(Structured diff data)
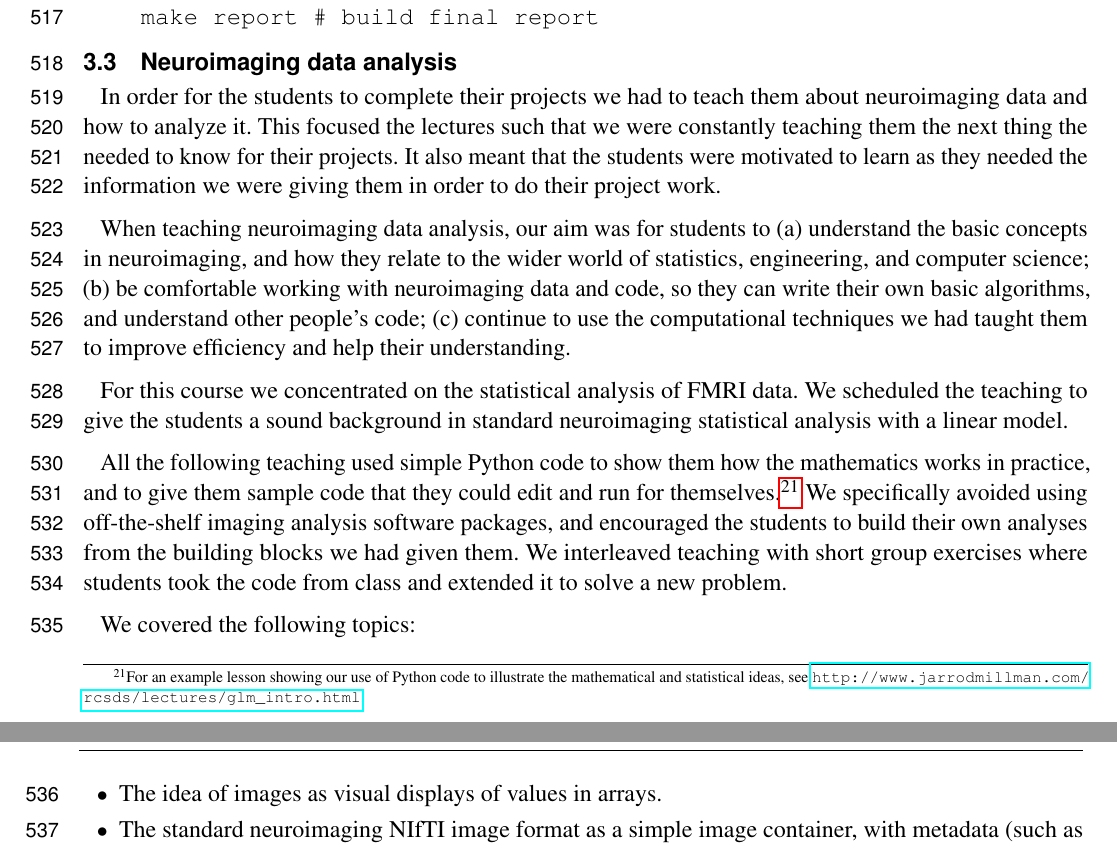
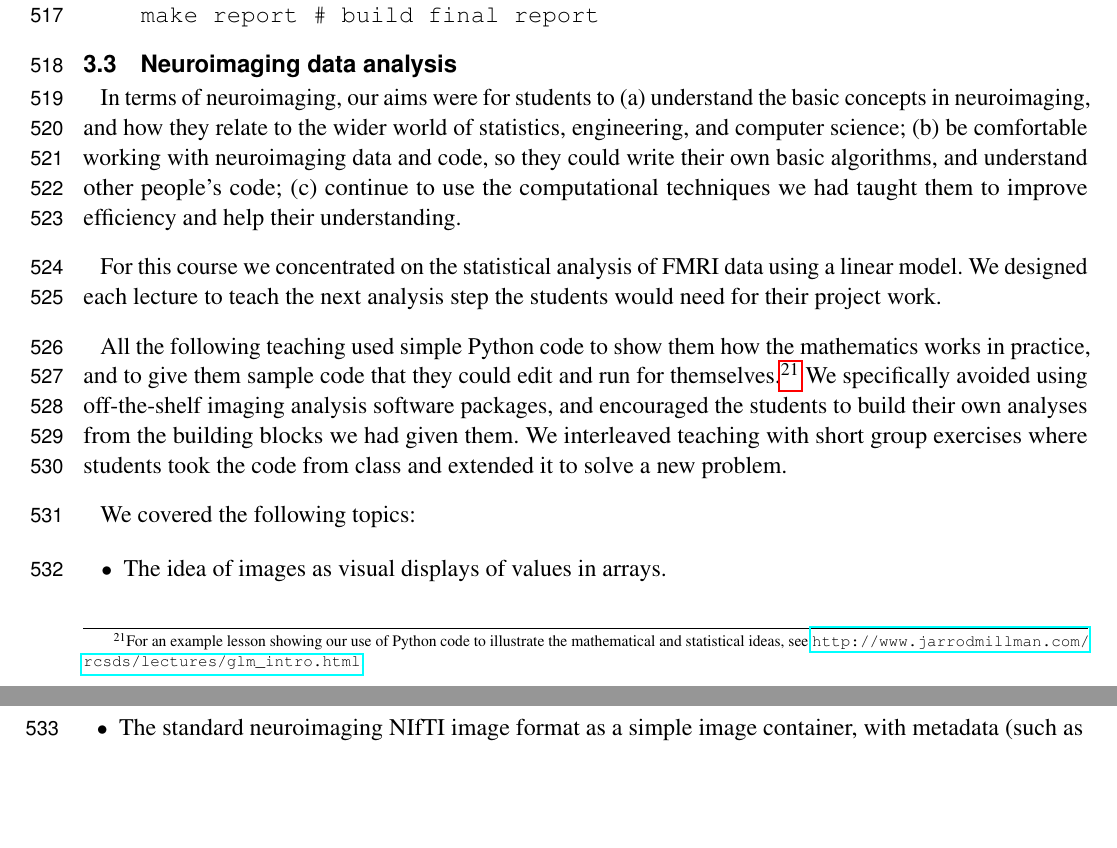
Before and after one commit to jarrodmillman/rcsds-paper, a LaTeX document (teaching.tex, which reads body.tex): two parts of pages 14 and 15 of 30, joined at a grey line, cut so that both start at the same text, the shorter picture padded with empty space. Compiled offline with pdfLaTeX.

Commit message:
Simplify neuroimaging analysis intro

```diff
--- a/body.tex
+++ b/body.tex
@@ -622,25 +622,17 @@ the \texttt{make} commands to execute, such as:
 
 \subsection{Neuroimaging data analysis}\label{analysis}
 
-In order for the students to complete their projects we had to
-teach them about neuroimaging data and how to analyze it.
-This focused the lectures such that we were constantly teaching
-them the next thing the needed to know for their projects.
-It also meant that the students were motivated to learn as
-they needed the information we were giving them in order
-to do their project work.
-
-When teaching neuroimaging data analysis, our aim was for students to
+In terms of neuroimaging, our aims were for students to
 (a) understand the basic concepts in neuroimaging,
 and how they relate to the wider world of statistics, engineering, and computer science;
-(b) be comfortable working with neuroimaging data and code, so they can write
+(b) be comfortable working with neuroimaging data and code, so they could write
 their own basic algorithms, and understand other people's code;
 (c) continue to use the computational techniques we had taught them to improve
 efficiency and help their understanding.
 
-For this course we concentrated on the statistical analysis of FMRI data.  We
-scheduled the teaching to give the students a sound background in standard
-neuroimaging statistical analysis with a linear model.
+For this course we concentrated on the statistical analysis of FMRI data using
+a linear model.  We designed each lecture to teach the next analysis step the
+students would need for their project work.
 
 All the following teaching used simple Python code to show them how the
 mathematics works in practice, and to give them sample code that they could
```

# DESCRIPTION OF THE TASK:
For the records above, give the number of lines containing the string "analysis" and no other words.

# RESPONSE AREA:
7